Sunken Roads: Three Generations After D-Day

The idea of a 20-year-old accompanying 90-somethings to a commemoration of D-Day—when they were 20 themselves—is not a bad one. There are ample opportunities to explore the similarities and differences between the generations, a chance to bridge what may at first appear to be vast chasms of perception and life experience. This is the challenge Charlotte Juergens set herself with this first-person documentary made to pay tribute to her grandfather, Pat, and his fellow vets. She bonds with several of the men on the trip, who all come to think of Charlotte as their own kin, replacing their own departed loved ones and standing in for Charlotte’s grandfather, who has passed and could not be with them on this trip.

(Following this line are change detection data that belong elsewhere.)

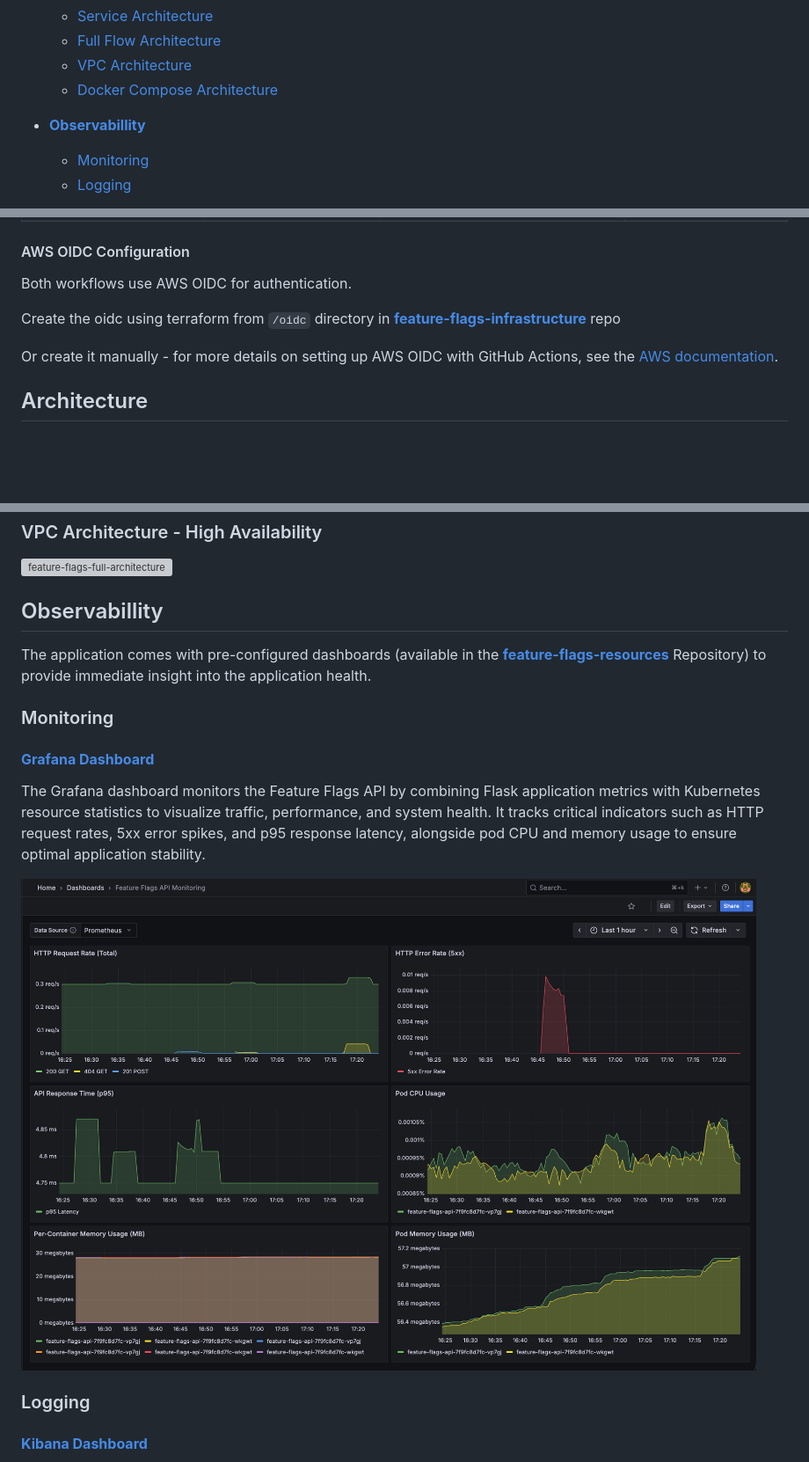
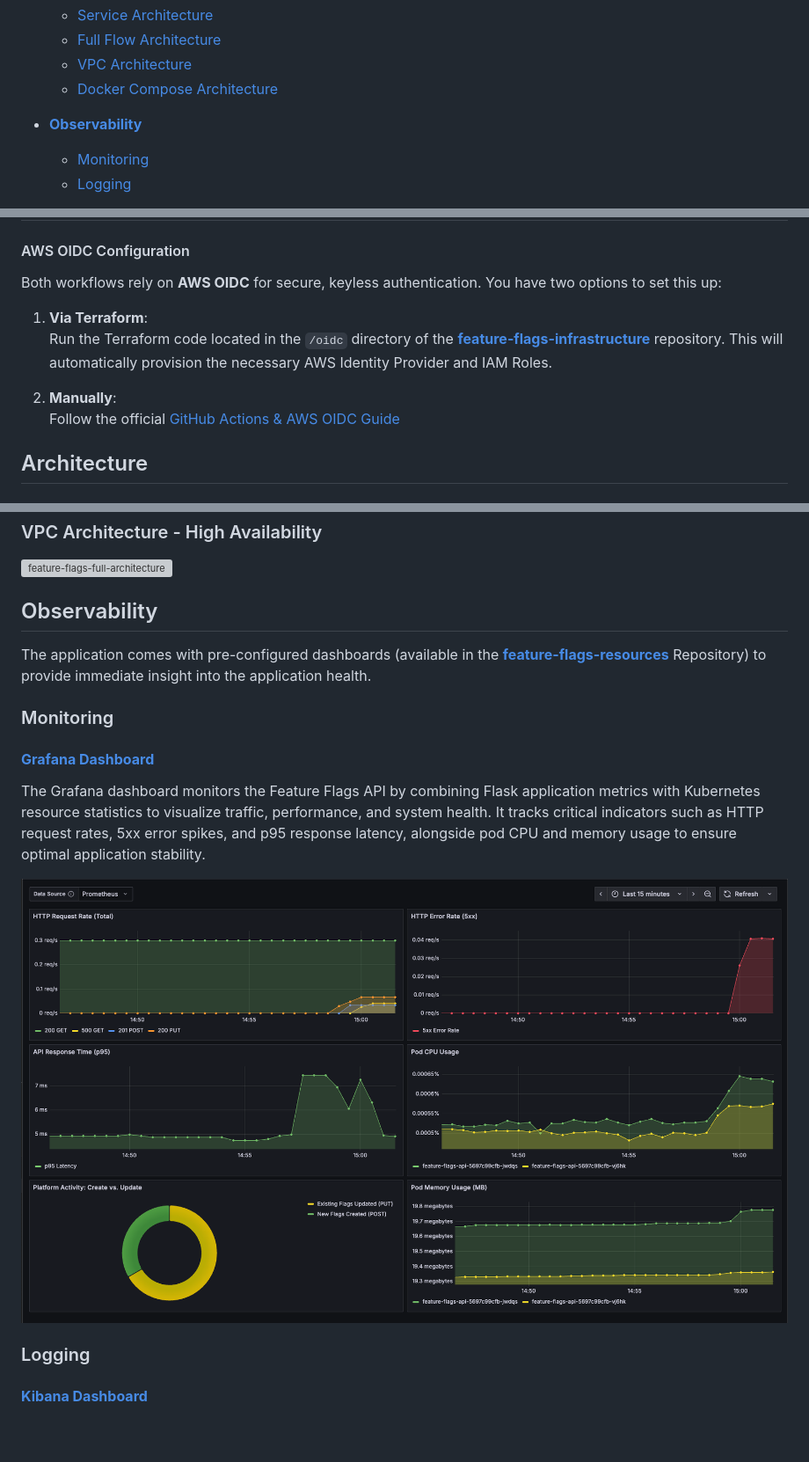
Before and after one commit to shaarron/feature-flags-app, a Markdown page: README.md, 3 parts joined by grey strips. Shown: that part at 88% size. Rendered like a GitHub page; pictures changed too: grafana-dashboard-demo.png; blank space fills up the shorter version; grey boxes are pictures that could not be loaded.

Commit message:
Readme updates [ci skip]

```diff
--- a/README.md
+++ b/README.md
@@ -38,7 +38,7 @@ This project is split into three repositories, each with a specific role in the
     - [Docker Compose Architecture](#docker-compose-architecture)
 
 
-  - [**Observabillity**](#observabillity)
+  - [**Observability**](#observability)
     - [Monitoring](#monitoring)
     - [Logging](#logging)
   - [**Running locally**](#running-locally)
@@ -94,11 +94,13 @@ Navigate to **Settings → Secrets and variables → Actions → Repository vari
 
 #### AWS OIDC Configuration
 
-Both workflows use AWS OIDC for authentication.
+Both workflows rely on **AWS OIDC** for secure, keyless authentication. You have two options to set this up:
 
-Create the oidc using terraform from `/oidc` directory in **[feature-flags-infrastructure](https://github.com/shaarron/feature-flags-infrastructure/tree/main)** repo
+1. **Via Terraform**:
+   Run the Terraform code located in the `/oidc` directory of the **[feature-flags-infrastructure](https://github.com/shaarron/feature-flags-infrastructure/tree/main)** repository. This will automatically provision the necessary AWS Identity Provider and IAM Roles.
 
-Or create it manually - for more details on setting up AWS OIDC with GitHub Actions, see the [AWS documentation](https://docs.github.com/en/actions/deployment/security-hardening-your-deployments/configuring-openid-connect-in-amazon-web-services).
+2. **Manually**:
+   Follow the official [GitHub Actions & AWS OIDC Guide](https://docs.github.com/en/actions/deployment/security-hardening-your-deployments/configuring-openid-connect-in-amazon-web-services)
 
 
 
@@ -127,7 +129,7 @@ Or create it manually - for more details on setting up AWS OIDC with GitHub Acti
 
 
 
-## Observabillity
+## Observability
 
 The application comes with pre-configured dashboards (available in the [**feature-flags-resources**](https://github.com/shaarron/feature-flags-resources) Repository) to provide immediate insight into the application health.
 
```
Also changed, not shown: other parts of README.md (+2 -2 lines).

The bond between the filmmaker and her subjects is palpable and her intentions are unassailable. Unfortunately, what Juergens presents onscreen comes across more like a loose scrapbook or vlog than a film. There is a lot of shaky cam, Dear Diary-type narration, and repeated, inexplicable shots of her own feet as she’s walking. I have no doubt that anyone related to Juergens or any of the vets included will be touched by her sincere tribute, but most others would have gotten more out of a magazine article or podcast about the same material. 91 min.

Limited release in theaters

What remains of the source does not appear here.